### Work to complete
Repeat these records exactly, pictures excluded.

### Provided entries
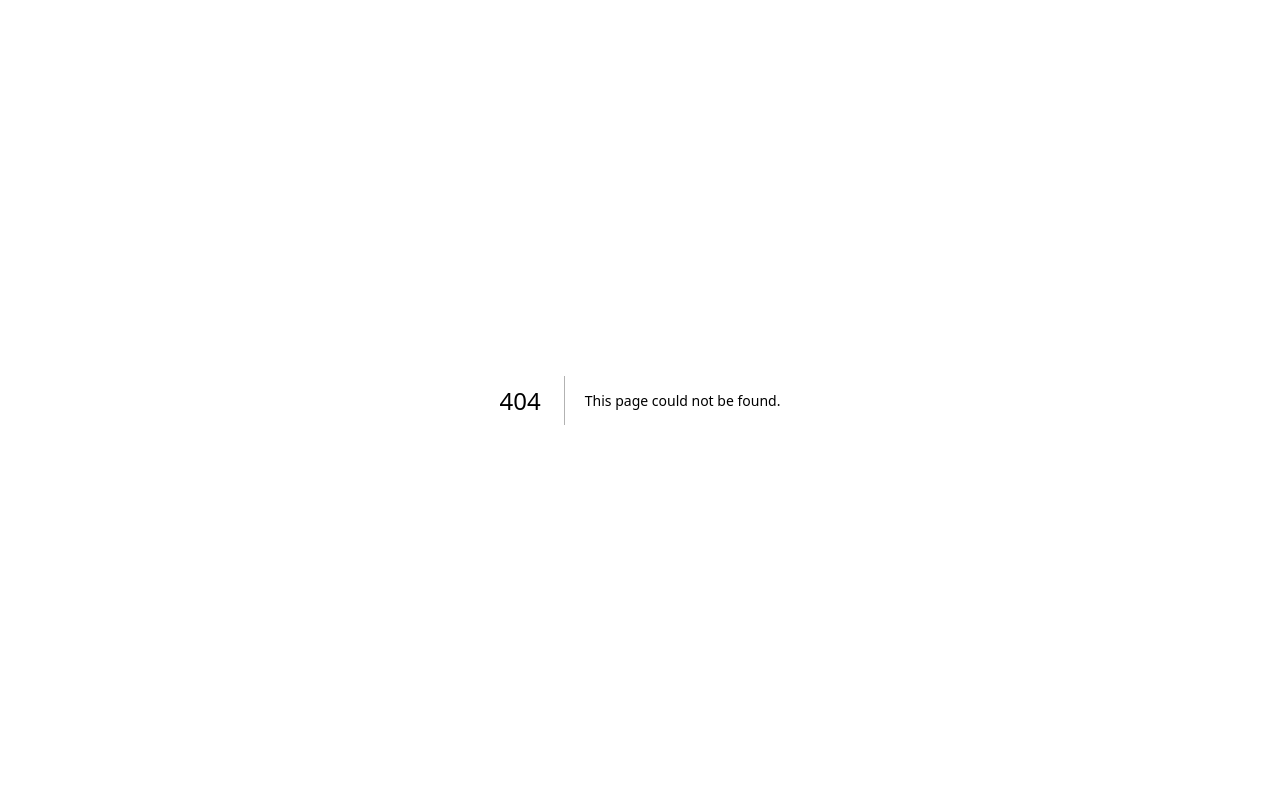
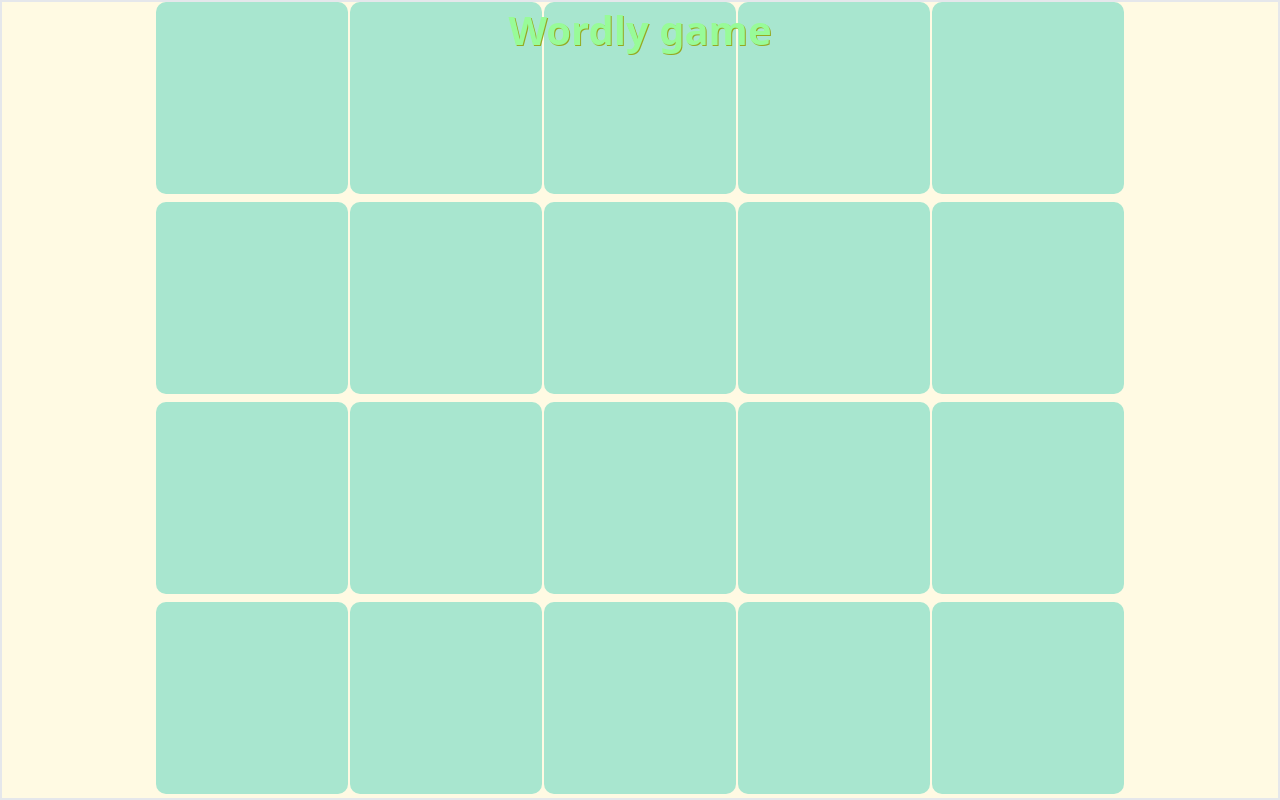
Before and after one commit to Roshan2022Anand/Play_me, a Next.js app: page /wordly-game in a window 1280 px wide. Before the commit this address had no page. Built offline with nearby package versions, Linux system fonts and the light colour scheme.

Commit message:
Made the stucture of the wordly game

```diff
--- a/app/GamePg/page.js
+++ b/app/GamePg/page.js
@@ -48,6 +48,12 @@ const page = () => {
           <p className={styles["link-txt"]}>Memory game</p>
         </div>
 
+        {/* Wordly-game-card */}
+        <div className={styles['game-card']} onClick={() => { goToSelectedGamesPage("/wordly-game") }}>
+          <img src='' className={styles.img} />
+          <p className={styles["link-txt"]}>Wordly game</p>
+        </div>
+
         {/* the 2048 game */}
         <div className={styles['game-card']} onClick={() => { goToSelectedGamesPage("/The2048") }}>
           <img src='\' alt='img' className={styles.img} />
--- a/app/Memory-game/page.js
+++ b/app/Memory-game/page.js
@@ -136,11 +136,11 @@ const page = () => {
     return (
         <>
             <Screen />
-            <div className='w-screen h-screen flex flex-col justify-evenly items-center border-2'>
+            <main className='w-screen h-screen flex flex-col justify-evenly items-center border-2'>
                 <header className='absolute top-0'>Memory game</header>
 
                 {(startGameState == 0) ? <Menu start={shuffelCards} /> :
-                    <main className='w-screen h-[85vh] flex items-center justify-between'>
+                    <section className='w-screen h-[85vh] flex items-center justify-between'>
                         <div className={styles['cards-board']} style={{ pointerEvents: cardEvents ? 'auto' : 'none' }}>
                             {allCards.map((ele, index) => {
                                 return (
@@ -183,9 +183,8 @@ const page = () => {
                                 }}>
                                 {playerTwoScore}</div>
                         </div>
-                    </main>}
-            </div>
-
+                    </section>}
+            </main>
         </>
     )
 }
--- a/app/globals.css
+++ b/app/globals.css
@@ -12,7 +12,14 @@
   --nav-color: #A8E6CF;
   --btn-txt-color: #FFFFFF;
   --link-color: #FFA07A;
-  --footer-color: #F08080;
+
+
+
+
+
+
+
+  : #F08080;
 }
 
 
--- /dev/null
+++ b/app/wordly-game/page.js
@@ -0,0 +1,120 @@
+"use client"
+import React, { useContext, useEffect, useRef, useState } from 'react'
+import { MyContext } from '@/Helper/Context'
+import { Search } from 'lucide-react';
+import axios from 'axios';
+import gsap from 'gsap';
+import styles from "./wordly.module.css"
+
+const page = () => {
+
+  //context API
+  const { screenUp, waitExc, startGameState, setstartGameState } = useContext(MyContext);
+
+  const [answer, setanswer] = useState("");
+  const [starTyping, setstarTyping] = useState(true);
+  const inputRef = useRef();
+
+  const srchWords = async () => {
+    const srchWord = inputRef.current.value;
+    if (!srchWord) return;
+
+    const resOne = await axios.get(`https://api.datamuse.com/words?rel_jjb=${srchWord}`)
+
+    if (resOne.data.lenght == 0) {
+      inputRef.current.value = "Write something meaningfull";
+      return
+    }
+
+    const resTwo = await axios.get(`https://api.datamuse.com/words?ml=${srchWord}`)
+    const randomWordArr = [];
+    resTwo.data.map((ele) => {
+      if (ele.word.split('').length == 5)
+        randomWordArr.push(ele.word)
+    })
+    setanswer(randomWordArr[gsap.utils.random(0, randomWordArr.length, 1)]);
+    setstarTyping(true);
+  }
+
+  useEffect(() => {
+    screenUp();
+    setstartGameState(0)
+  }, [])
+  // https://api.datamuse.com/words?rel_jjb=(anyword)
+  // https://api.datamuse.com/words?ml=(anyword) ->to find words
+
+  document.querySelectorAll('.ans-input').forEach(input => {
+    input.setAttribute('maxlength', '1');
+    input.setAttribute('pattern', '[A-Za-z]');
+    input.setAttribute('title', 'Please enter a single letter');
+  });
+
+  return (
+    <>
+      {/* <Screen /> */}
+      <main className='w-screen h-screen flex flex-col justify-evenly items-center border-2'>
+        <header className='absolute top-0'>Wordly game</header>
+
+        {/* {(startGameState == 0) ? <Menu start={null}/> :
+          <section className='w-screen h-[85vh] flex items-center justify-between'>
+
+          </section>} */}
+
+        <section>
+          {
+            !starTyping ? <div className='border-2 border-[#333333] rounded-xl px-3 flex ' >
+              <input type='text' placeholder='Type any thing' className=' bg-transparent outline-none' ref={inputRef} />
+              <button onClick={srchWords}><Search /></button>
+            </div> :
+              <section className='flex flex-col gap-2'>
+
+                <div className={styles['input-box-container']}>
+                  <input type='text' className='ans-input' />
+                  <input type='text' className='ans-input' />
+                  <input type='text' className='ans-input' />
+                  <input type='text' className='ans-input' />
+                  <input type='text' className='ans-input' />
+                </div>
+
+                <div className={styles['input-box-container']}>
+                  <input type='text' className='ans-input' />
+                  <input type='text' className='ans-input' />
+                  <input type='text' className='ans-input' />
+                  <input type='text' className='ans-input' />
+                  <input type='text' className='ans-input' />
+                </div>
+
+                <div className={styles['input-box-container']}>
+                  <input type='text' className='ans-input' />
+                  <input type='text' className='ans-input' />
+                  <input type='text' className='ans-input' />
+                  <input type='text' className='ans-input' />
+                  <input type='text' className='ans-input' />
+                </div>
+
+                <div className={styles['input-box-container']}>
+                  <input type='text' className='ans-input' />
+                  <input type='text' className='ans-input' />
+                  <input type='text' className='ans-input' />
+                  <input type='text' className='ans-input' />
+                  <input type='text' className='ans-input' />
+                </div>
+
+                <div className={styles['input-box-container']}>
+                  <input type='text' />
+                  <input type='text' />
+                  <input type='text' />
+                  <input type='text' />
+                  <input type='text' />
+                </div>
+
+              </section>
+          }
+        </section>
+
+      </main>
+    </>
+  )
+}
+
+export default page
--- /dev/null
+++ b/app/wordly-game/wordly.module.css
@@ -0,0 +1,23 @@
+.input-box-container {
+    display: flex;
+    gap: 2px;
+
+    &>input {
+        border-radius: 10px;
+        width: 15vw;
+        height: 15vw;
+        background-color: var(--nav-color);
+        color: var(--footer-color);
+        text-align: center;
+        vertical-align: center;
+    }
+}
+
+/* --bg-color: #fffae3;
+ --text-color: #333333;
+ --btn-color: #A8E6CF;
+ --btn-hover-color: #98FB98;
+ --nav-color: #A8E6CF;
+ --btn-txt-color: #FFFFFF;
+ --link-color: #FFA07A;
+ --footer-color: #F08080; */
--- a/package.json
+++ b/package.json
@@ -10,6 +10,7 @@
   },
   "dependencies": {
     "@gsap/react": "^2.1.1",
+    "axios": "^1.7.7",
     "gsap": "^3.12.5",
     "lucide-react": "^0.454.0",
     "next": "^14.2.16",
```
Also changed, not shown: 1 other file (tests, documents, lock files or other folders).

### Task answer
Before and after one commit to Roshan2022Anand/Play_me, a Next.js app: page /wordly-game in a window 1280 px wide. Before the commit this address had no page. Built offline with nearby package versions, Linux system fonts and the light colour scheme.

Commit message:
Made the stucture of the wordly game

```diff
--- a/app/GamePg/page.js
+++ b/app/GamePg/page.js
@@ -48,6 +48,12 @@ const page = () => {
           <p className={styles["link-txt"]}>Memory game</p>
         </div>
 
+        {/* Wordly-game-card */}
+        <div className={styles['game-card']} onClick={() => { goToSelectedGamesPage("/wordly-game") }}>
+          <img src='' className={styles.img} />
+          <p className={styles["link-txt"]}>Wordly game</p>
+        </div>
+
         {/* the 2048 game */}
         <div className={styles['game-card']} onClick={() => { goToSelectedGamesPage("/The2048") }}>
           <img src='\' alt='img' className={styles.img} />
--- a/app/Memory-game/page.js
+++ b/app/Memory-game/page.js
@@ -136,11 +136,11 @@ const page = () => {
     return (
         <>
             <Screen />
-            <div className='w-screen h-screen flex flex-col justify-evenly items-center border-2'>
+            <main className='w-screen h-screen flex flex-col justify-evenly items-center border-2'>
                 <header className='absolute top-0'>Memory game</header>
 
                 {(startGameState == 0) ? <Menu start={shuffelCards} /> :
-                    <main className='w-screen h-[85vh] flex items-center justify-between'>
+                    <section className='w-screen h-[85vh] flex items-center justify-between'>
                         <div className={styles['cards-board']} style={{ pointerEvents: cardEvents ? 'auto' : 'none' }}>
                             {allCards.map((ele, index) => {
                                 return (
@@ -183,9 +183,8 @@ const page = () => {
                                 }}>
                                 {playerTwoScore}</div>
                         </div>
-                    </main>}
-            </div>
-
+                    </section>}
+            </main>
         </>
     )
 }
--- a/app/globals.css
+++ b/app/globals.css
@@ -12,7 +12,14 @@
   --nav-color: #A8E6CF;
   --btn-txt-color: #FFFFFF;
   --link-color: #FFA07A;
-  --footer-color: #F08080;
+
+
+
+
+
+
+
+  : #F08080;
 }
 
 
--- /dev/null
+++ b/app/wordly-game/page.js
@@ -0,0 +1,120 @@
+"use client"
+import React, { useContext, useEffect, useRef, useState } from 'react'
+import { MyContext } from '@/Helper/Context'
+import { Search } from 'lucide-react';
+import axios from 'axios';
+import gsap from 'gsap';
+import styles from "./wordly.module.css"
+
+const page = () => {
+
+  //context API
+  const { screenUp, waitExc, startGameState, setstartGameState } = useContext(MyContext);
+
+  const [answer, setanswer] = useState("");
+  const [starTyping, setstarTyping] = useState(true);
+  const inputRef = useRef();
+
+  const srchWords = async () => {
+    const srchWord = inputRef.current.value;
+    if (!srchWord) return;
+
+    const resOne = await axios.get(`https://api.datamuse.com/words?rel_jjb=${srchWord}`)
+
+    if (resOne.data.lenght == 0) {
+      inputRef.current.value = "Write something meaningfull";
+      return
+    }
+
+    const resTwo = await axios.get(`https://api.datamuse.com/words?ml=${srchWord}`)
+    const randomWordArr = [];
+    resTwo.data.map((ele) => {
+      if (ele.word.split('').length == 5)
+        randomWordArr.push(ele.word)
+    })
+    setanswer(randomWordArr[gsap.utils.random(0, randomWordArr.length, 1)]);
+    setstarTyping(true);
+  }
+
+  useEffect(() => {
+    screenUp();
+    setstartGameState(0)
+  }, [])
+  // https://api.datamuse.com/words?rel_jjb=(anyword)
+  // https://api.datamuse.com/words?ml=(anyword) ->to find words
+
+  document.querySelectorAll('.ans-input').forEach(input => {
+    input.setAttribute('maxlength', '1');
+    input.setAttribute('pattern', '[A-Za-z]');
+    input.setAttribute('title', 'Please enter a single letter');
+  });
+
+  return (
+    <>
+      {/* <Screen /> */}
+      <main className='w-screen h-screen flex flex-col justify-evenly items-center border-2'>
+        <header className='absolute top-0'>Wordly game</header>
+
+        {/* {(startGameState == 0) ? <Menu start={null}/> :
+          <section className='w-screen h-[85vh] flex items-center justify-between'>
+
+          </section>} */}
+
+        <section>
+          {
+            !starTyping ? <div className='border-2 border-[#333333] rounded-xl px-3 flex ' >
+              <input type='text' placeholder='Type any thing' className=' bg-transparent outline-none' ref={inputRef} />
+              <button onClick={srchWords}><Search /></button>
+            </div> :
+              <section className='flex flex-col gap-2'>
+
+                <div className={styles['input-box-container']}>
+                  <input type='text' className='ans-input' />
+                  <input type='text' className='ans-input' />
+                  <input type='text' className='ans-input' />
+                  <input type='text' className='ans-input' />
+                  <input type='text' className='ans-input' />
+                </div>
+
+                <div className={styles['input-box-container']}>
+                  <input type='text' className='ans-input' />
+                  <input type='text' className='ans-input' />
+                  <input type='text' className='ans-input' />
+                  <input type='text' className='ans-input' />
+                  <input type='text' className='ans-input' />
+                </div>
+
+                <div className={styles['input-box-container']}>
+                  <input type='text' className='ans-input' />
+                  <input type='text' className='ans-input' />
+                  <input type='text' className='ans-input' />
+                  <input type='text' className='ans-input' />
+                  <input type='text' className='ans-input' />
+                </div>
+
+                <div className={styles['input-box-container']}>
+                  <input type='text' className='ans-input' />
+                  <input type='text' className='ans-input' />
+                  <input type='text' className='ans-input' />
+                  <input type='text' className='ans-input' />
+                  <input type='text' className='ans-input' />
+                </div>
+
+                <div className={styles['input-box-container']}>
+                  <input type='text' />
+                  <input type='text' />
+                  <input type='text' />
+                  <input type='text' />
+                  <input type='text' />
+                </div>
+
+              </section>
+          }
+        </section>
+
+      </main>
+    </>
+  )
+}
+
+export default page
--- /dev/null
+++ b/app/wordly-game/wordly.module.css
@@ -0,0 +1,23 @@
+.input-box-container {
+    display: flex;
+    gap: 2px;
+
+    &>input {
+        border-radius: 10px;
+        width: 15vw;
+        height: 15vw;
+        background-color: var(--nav-color);
+        color: var(--footer-color);
+        text-align: center;
+        vertical-align: center;
+    }
+}
+
+/* --bg-color: #fffae3;
+ --text-color: #333333;
+ --btn-color: #A8E6CF;
+ --btn-hover-color: #98FB98;
+ --nav-color: #A8E6CF;
+ --btn-txt-color: #FFFFFF;
+ --link-color: #FFA07A;
+ --footer-color: #F08080; */
--- a/package.json
+++ b/package.json
@@ -10,6 +10,7 @@
   },
   "dependencies": {
     "@gsap/react": "^2.1.1",
+    "axios": "^1.7.7",
     "gsap": "^3.12.5",
     "lucide-react": "^0.454.0",
     "next": "^14.2.16",
```
Also changed, not shown: 1 other file (tests, documents, lock files or other folders).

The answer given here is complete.